"The current debate about the impact of human beings on our planet -- especially with respect to climate change -- is one of the most important issues of our time. But that debate is presently unbalanced and too narrow. It neglects a far larger set of issues focussed on energy -- and health." These are the opening words of The Lancet's editor Dr Richard Horton to launch The Lancet Series on Energy and Health.
Describing energy as a critical, yet hugely neglected, determinant of human health, Dr Horton calls in his Comment for action at personal, national and global level to address the issues. Some 2 billion people in the world currently suffer from lack of clean energy, and the Series calls for redistribution of energy resources to those in greatest need.
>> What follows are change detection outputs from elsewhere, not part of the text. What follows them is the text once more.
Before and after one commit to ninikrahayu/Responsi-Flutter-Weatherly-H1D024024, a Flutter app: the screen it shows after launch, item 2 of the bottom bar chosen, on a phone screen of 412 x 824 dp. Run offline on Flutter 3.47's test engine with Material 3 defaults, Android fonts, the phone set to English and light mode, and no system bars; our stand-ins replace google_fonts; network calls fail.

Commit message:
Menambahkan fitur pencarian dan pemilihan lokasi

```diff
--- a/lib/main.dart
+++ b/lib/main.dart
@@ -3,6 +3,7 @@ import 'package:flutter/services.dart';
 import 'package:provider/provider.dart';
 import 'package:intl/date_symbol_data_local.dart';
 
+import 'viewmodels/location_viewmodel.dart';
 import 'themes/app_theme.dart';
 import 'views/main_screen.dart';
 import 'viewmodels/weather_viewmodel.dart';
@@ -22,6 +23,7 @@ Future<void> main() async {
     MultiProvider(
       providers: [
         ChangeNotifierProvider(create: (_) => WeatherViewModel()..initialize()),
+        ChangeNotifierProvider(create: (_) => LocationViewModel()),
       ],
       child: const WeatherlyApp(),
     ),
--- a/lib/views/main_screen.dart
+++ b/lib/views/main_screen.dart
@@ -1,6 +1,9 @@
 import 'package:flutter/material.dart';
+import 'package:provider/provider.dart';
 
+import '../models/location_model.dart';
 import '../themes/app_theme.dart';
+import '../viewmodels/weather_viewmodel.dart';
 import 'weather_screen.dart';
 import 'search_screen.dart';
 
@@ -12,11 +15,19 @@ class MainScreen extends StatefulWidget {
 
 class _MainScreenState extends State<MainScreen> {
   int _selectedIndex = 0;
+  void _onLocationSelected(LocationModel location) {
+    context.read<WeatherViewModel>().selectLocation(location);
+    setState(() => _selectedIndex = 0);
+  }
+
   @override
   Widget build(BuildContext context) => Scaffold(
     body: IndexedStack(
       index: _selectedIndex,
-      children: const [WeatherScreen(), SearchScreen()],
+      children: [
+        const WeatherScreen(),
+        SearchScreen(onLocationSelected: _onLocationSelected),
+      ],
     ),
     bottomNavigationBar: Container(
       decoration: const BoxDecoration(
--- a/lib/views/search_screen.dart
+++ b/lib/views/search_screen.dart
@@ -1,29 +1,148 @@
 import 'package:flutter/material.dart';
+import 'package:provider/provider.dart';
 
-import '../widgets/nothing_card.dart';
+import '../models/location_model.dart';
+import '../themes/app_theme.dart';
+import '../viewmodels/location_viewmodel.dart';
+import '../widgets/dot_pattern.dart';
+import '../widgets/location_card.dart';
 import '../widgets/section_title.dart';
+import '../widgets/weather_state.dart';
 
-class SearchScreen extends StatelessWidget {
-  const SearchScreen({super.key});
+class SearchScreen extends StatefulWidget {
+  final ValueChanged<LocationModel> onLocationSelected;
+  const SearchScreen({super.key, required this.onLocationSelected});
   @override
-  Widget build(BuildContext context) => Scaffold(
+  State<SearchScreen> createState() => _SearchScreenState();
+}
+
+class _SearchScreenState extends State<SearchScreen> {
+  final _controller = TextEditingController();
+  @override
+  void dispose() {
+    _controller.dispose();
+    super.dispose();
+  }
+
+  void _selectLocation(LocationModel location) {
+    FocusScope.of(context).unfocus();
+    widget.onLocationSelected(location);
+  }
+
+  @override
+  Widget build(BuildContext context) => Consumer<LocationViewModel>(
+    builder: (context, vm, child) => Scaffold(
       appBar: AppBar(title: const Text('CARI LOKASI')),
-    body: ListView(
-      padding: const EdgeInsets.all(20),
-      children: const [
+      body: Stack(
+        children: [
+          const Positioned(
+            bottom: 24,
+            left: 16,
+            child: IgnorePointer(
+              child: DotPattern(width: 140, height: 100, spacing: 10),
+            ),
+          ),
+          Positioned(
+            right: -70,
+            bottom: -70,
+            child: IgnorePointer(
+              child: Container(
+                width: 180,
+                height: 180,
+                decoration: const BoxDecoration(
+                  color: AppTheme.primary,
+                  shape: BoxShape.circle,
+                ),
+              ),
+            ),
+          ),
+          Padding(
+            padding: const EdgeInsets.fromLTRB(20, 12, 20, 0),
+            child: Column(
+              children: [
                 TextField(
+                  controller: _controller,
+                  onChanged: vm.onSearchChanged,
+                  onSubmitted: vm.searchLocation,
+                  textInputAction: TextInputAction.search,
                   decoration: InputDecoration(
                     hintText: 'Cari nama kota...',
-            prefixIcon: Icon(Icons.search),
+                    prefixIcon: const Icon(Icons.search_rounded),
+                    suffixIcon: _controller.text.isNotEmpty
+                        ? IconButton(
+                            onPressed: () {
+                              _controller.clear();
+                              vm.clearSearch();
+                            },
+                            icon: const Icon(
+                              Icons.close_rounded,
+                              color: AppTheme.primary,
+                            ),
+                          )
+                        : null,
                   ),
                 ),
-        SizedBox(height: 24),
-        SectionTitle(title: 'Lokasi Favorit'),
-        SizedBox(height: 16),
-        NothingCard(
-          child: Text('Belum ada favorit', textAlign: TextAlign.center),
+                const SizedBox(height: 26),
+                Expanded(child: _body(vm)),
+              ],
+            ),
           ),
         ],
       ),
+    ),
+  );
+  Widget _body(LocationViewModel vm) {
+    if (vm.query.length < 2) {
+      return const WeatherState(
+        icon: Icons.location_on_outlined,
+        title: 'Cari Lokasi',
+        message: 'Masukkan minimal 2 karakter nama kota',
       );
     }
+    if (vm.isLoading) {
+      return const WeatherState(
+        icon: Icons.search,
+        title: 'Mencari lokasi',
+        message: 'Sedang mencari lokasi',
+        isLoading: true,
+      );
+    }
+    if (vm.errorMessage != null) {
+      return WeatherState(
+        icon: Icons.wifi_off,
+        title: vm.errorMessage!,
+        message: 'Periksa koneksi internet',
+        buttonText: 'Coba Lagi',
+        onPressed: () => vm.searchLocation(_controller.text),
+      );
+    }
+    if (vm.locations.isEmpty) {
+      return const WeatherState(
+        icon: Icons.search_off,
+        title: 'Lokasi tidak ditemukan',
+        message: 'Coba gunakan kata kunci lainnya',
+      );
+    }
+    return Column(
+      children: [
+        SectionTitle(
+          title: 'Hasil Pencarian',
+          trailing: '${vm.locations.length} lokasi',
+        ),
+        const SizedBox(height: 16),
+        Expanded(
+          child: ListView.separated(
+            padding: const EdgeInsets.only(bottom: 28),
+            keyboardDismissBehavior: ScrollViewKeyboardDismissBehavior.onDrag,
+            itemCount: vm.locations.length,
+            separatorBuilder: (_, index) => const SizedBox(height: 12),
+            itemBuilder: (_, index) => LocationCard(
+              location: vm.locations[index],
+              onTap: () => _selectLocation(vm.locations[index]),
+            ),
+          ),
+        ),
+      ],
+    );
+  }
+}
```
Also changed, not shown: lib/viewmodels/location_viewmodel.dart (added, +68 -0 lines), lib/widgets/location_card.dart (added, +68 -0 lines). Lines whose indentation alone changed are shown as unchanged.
Dr Horton says: "Nationally, high-income and middle-income countries must move to a low-carbon, low-energy transportation system, including increased walking, cycling and public transport." His Comment also discusses the difficult choices ahead in relation to both fossil fuel usage and nuclear power.
The Series calls for more efficiently built and powered homes, and economic policies to substantially mitigate energy policies that are harmful to health. Dr Horton says: "In low-income settings, affordable technologies to reduce indoor air pollution are urgently required. We should all dramatically reduce our meat consumption."
At a global level, The Series calls for control of greenhouse gases, and the need for international agencies to make far stronger links between development, energy and health. Energy security is a foreign policy issue and a source of international conflict and tension, and such political instabilities can threaten the foundations of national health systems. Dr Horton says: "Energy and its relation to health should become an explicit part of foreign-policy thinking."
He concludes: "The Lancet's steering group on Energy and Health has devised a tentative set of indicators to measure, monitor, and track progress on energy and health globally. We invite the international community to join our call to advance this manifesto not only for the third of the planet's population who live in energy poverty, but also for the totality of the earth's vulnerable biodiversity."